The task — Copy every record exactly as it stands. Leave the pictures out.

Dataset excerpts

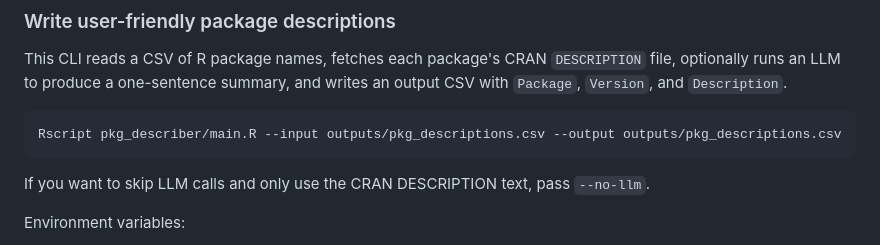
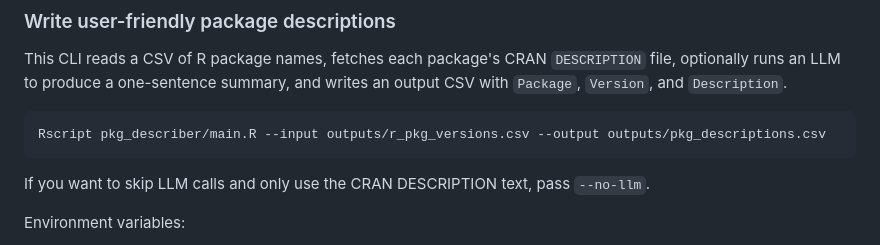
Before and after one commit to lengning/adrg_llm_utils, a Markdown page: README.md, the part around the change. Drawn GitHub-style.

Commit message:
Change typo from pkg_descriptions.csv to r_pkg_versions.csv
Updated input file for pkg_describer command.

````diff
--- a/README.md
+++ b/README.md
@@ -80,7 +80,7 @@ optionally runs an LLM to produce a one-sentence summary, and writes an output C
 
 
 ```bash
-Rscript pkg_describer/main.R --input outputs/pkg_descriptions.csv --output outputs/pkg_descriptions.csv
+Rscript pkg_describer/main.R --input outputs/r_pkg_versions.csv --output outputs/pkg_descriptions.csv
 ```
 
 If you want to skip LLM calls and only use the CRAN DESCRIPTION text, pass `--no-llm`.
````
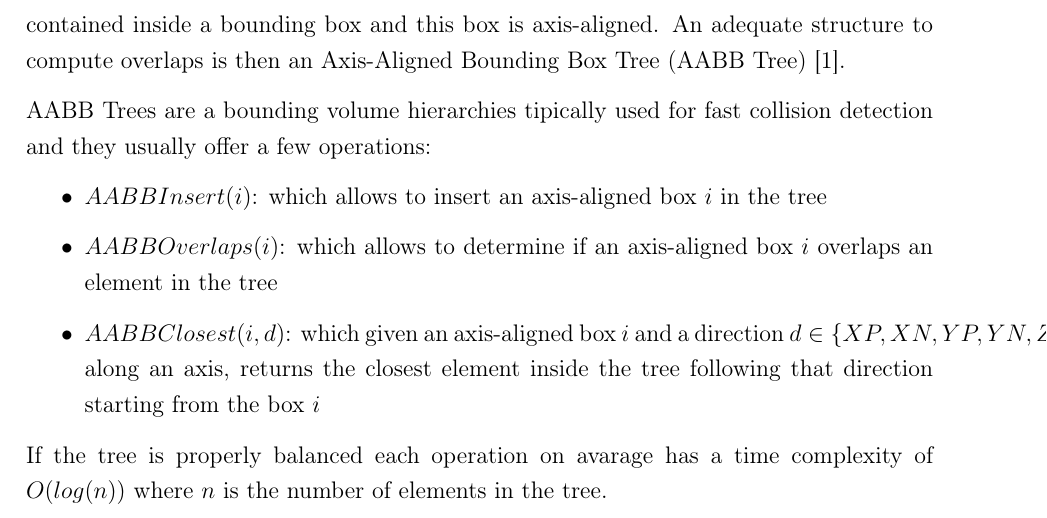
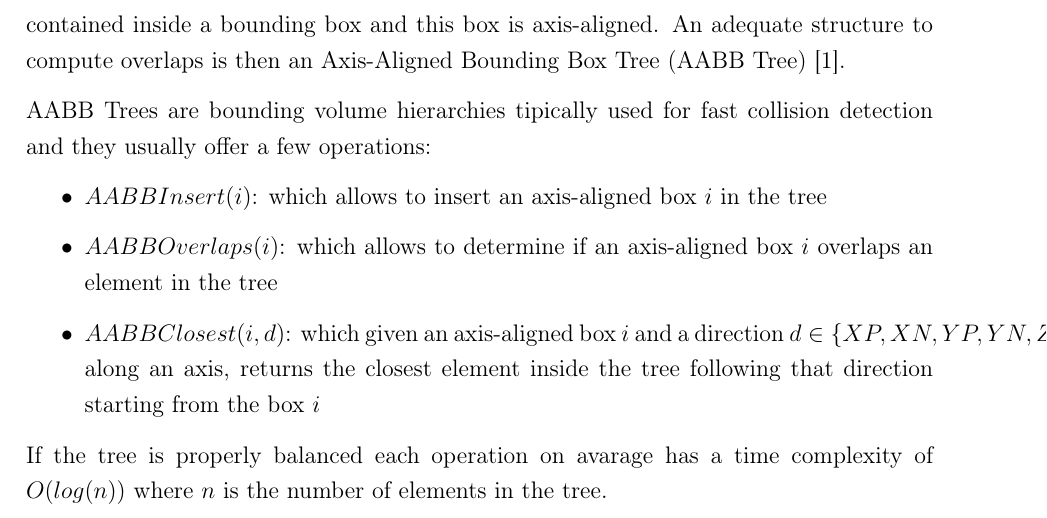
Before and after one commit to artumino/BinPackingThesis, a LaTeX thesis (paper/main.tex, which reads paper/heuristics.tex): part of page 19 of 46, cut so that both start at the same text. Compiled offline with pdfLaTeX.

Commit message:
fix more typos

```diff
--- a/paper/heuristics.tex
+++ b/paper/heuristics.tex
@@ -76,7 +76,7 @@ In order to determine the feasibility of a given state, a way of checking for ov
 Since our formulation of the problem only allows for $90\deg$ rotations over the z-axis. Every item in a solution, by the problem formulation (\ref{fig:coordinate_system}), is contained inside a bounding box and this box is axis-aligned.
 An adequate structure to compute overlaps is then an Axis-Aligned Bounding Box Tree (AABB Tree) \cite{bergen1997efficient}.
 
-AABB Trees are a bounding volume hierarchies tipically used for fast collision detection and they usually offer a few operations:
+AABB Trees are bounding volume hierarchies tipically used for fast collision detection and they usually offer a few operations:
 \begin{itemize}
     \item $AABBInsert(i)$: which allows to insert an axis-aligned box $i$ in the tree
     \item $AABBOverlaps(i)$: which allows to determine if an axis-aligned box $i$ overlaps an element in the tree
```
Also changed, not shown: paper/main.pdf.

Your solution —
Before and after one commit to lengning/adrg_llm_utils, a Markdown page: README.md, the part around the change. Drawn GitHub-style.

Commit message:
Change typo from pkg_descriptions.csv to r_pkg_versions.csv
Updated input file for pkg_describer command.

````diff
--- a/README.md
+++ b/README.md
@@ -80,7 +80,7 @@ optionally runs an LLM to produce a one-sentence summary, and writes an output C
 
 
 ```bash
-Rscript pkg_describer/main.R --input outputs/pkg_descriptions.csv --output outputs/pkg_descriptions.csv
+Rscript pkg_describer/main.R --input outputs/r_pkg_versions.csv --output outputs/pkg_descriptions.csv
 ```
 
 If you want to skip LLM calls and only use the CRAN DESCRIPTION text, pass `--no-llm`.
````
Before and after one commit to artumino/BinPackingThesis, a LaTeX thesis (paper/main.tex, which reads paper/heuristics.tex): part of page 19 of 46, cut so that both start at the same text. Compiled offline with pdfLaTeX.

Commit message:
fix more typos

```diff
--- a/paper/heuristics.tex
+++ b/paper/heuristics.tex
@@ -76,7 +76,7 @@ In order to determine the feasibility of a given state, a way of checking for ov
 Since our formulation of the problem only allows for $90\deg$ rotations over the z-axis. Every item in a solution, by the problem formulation (\ref{fig:coordinate_system}), is contained inside a bounding box and this box is axis-aligned.
 An adequate structure to compute overlaps is then an Axis-Aligned Bounding Box Tree (AABB Tree) \cite{bergen1997efficient}.
 
-AABB Trees are a bounding volume hierarchies tipically used for fast collision detection and they usually offer a few operations:
+AABB Trees are bounding volume hierarchies tipically used for fast collision detection and they usually offer a few operations:
 \begin{itemize}
     \item $AABBInsert(i)$: which allows to insert an axis-aligned box $i$ in the tree
     \item $AABBOverlaps(i)$: which allows to determine if an axis-aligned box $i$ overlaps an element in the tree
```
Also changed, not shown: paper/main.pdf.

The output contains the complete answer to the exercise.